Earlier this year, Tesla Motors co-founder Elon Musk said that, based on the “rate of [technological] advancement,” it is extremely unlikely that we are not living in a computer simulation. The latest issue of The New Yorker reports that “two tech billionaires have gone so far as to secretly engage scientists to work on breaking us out of the simulation.” That “breaking out” bit is nonsense, of course—what they’re really trying to do is be the first to reverse engineer The Matrix.

I find this kind of thing absolutely terrifying—the idea that the sort of person who does their best philosophizing in the Wellness Tent of a “curated” version of the Burning Man festival is precisely the same sort that is determining the future of mankind. (Barring some sort of apocalyptic event, that is. If it’s bombs or a super volcano, then Cormac McCarthy’s The Road is our best bet.) And I do believe they will be successful.

Therefore, I have prepared some notes on a few possible prequels to The Matrix as an aid in reading the signs of the times. The major mistake the Wachowskis made in writing The Matrix was their decision to make the machines responsible for the creation of the Matrix. Morpheus tells Neo that the machines created “a computer generated dream world, built to keep us under control in order to change a human being into” a battery. That doesn’t ring true. Like Cypher, mankind chooses the Matrix from the beginning.

1. The Matrix begins as a virtual playground for the plutocratic elite, who are basically as they are in Neill Blomkamp’s Elysium (nanotech, neuroenhancement, etc.). The majority poor dwell in shanties in Fishtown (if you like Charles Murray) or Texas (if you prefer Tyler Cowen), and their lives are either terrible or trivial. The plutocrats make a deal with them, offering them a better, virtual reality in exchange for the use of their bodies as batteries. It’s all fun and games until the machines decide to rebel.

2. The machines ally with the majority shantytown poor in order to overthrow the plutocracy. After the revolution, the poor allow themselves and their progeny to be made into batteries in exchange for a better, virtual reality. A handful of plutocrats seek shelter underground and found the city of Zion. One of the surviving plutocrats, some sort of genius geneticist, is able to introduce nanobots into his genetic code. His descendant (Neo) can send electromagnetic pulses from his body. Neo’s salvific power is really just fancy nanobot tech from the old days.

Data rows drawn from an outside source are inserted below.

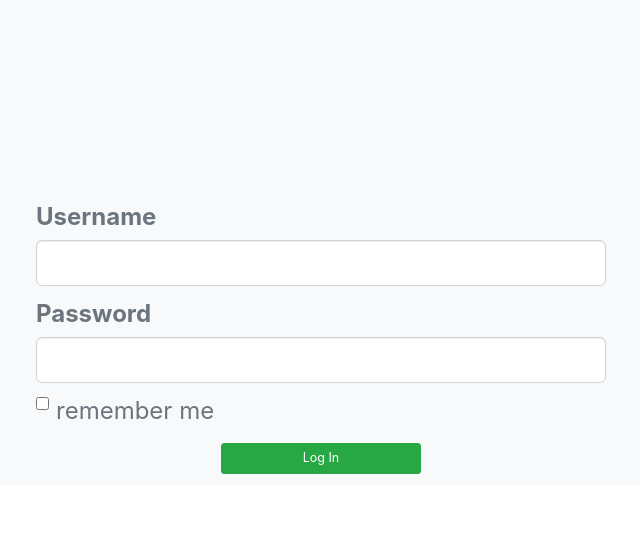
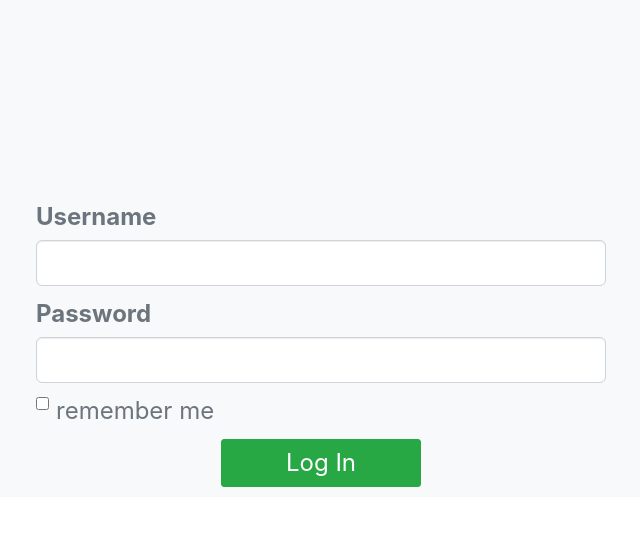
Before and after one commit to PinterAd/set09103, a Flask app: page /login in a window 1280 px wide. Shown: the part 98-634 px from the top of the page, without its empty margins (319-959 px from the left). Run offline with Flask 2, Linux system fonts and the light colour scheme; some libraries are stand-ins or nearby versions.

Commit message:
Update login.html

```diff
--- a/templates/login.html
+++ b/templates/login.html
@@ -51,7 +51,7 @@ Noteshare
         {{ wtf.form_field(form.password) }}
         {{ wtf.form_field(form.remember) }}
         <div style="text-align: center;">
-            <input style="width:200px;" type="submit" class="btn btn-lg btn-success" value="Log In"/>
+            <input style="width:200px; font-size: 18pt" type="submit" class="btn btn-lg btn-success" value="Log In"/>
         </div>
     </form>
 </div>
```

In a redo of the original, Zion defeats the machines and Neo, à la Terminator, falls on his sword in order to end his line and eliminate the last working robots (in his own blood). Man, à la Battlestar Galactica, chooses to start over in the Stone Age.

3. The Matrix is an American government program intended (first as a kind of game theory, of course) to do away with the pesky prejudices and inequalities that make “freedom” such a difficult proposition. There are virtual reality exchanges in each state that allow citizens to choose an avatar which they can upgrade or degrade as they choose. Participation is voluntary at first, but quickly becomes compulsory when the cognitive elite realizes that children can only be said to have proper freedom when their original experience is as an androgynous avatar that has never encountered “nature’s fascism.” Eventually, participation in non-virtual reality is banned.

Tony Sifert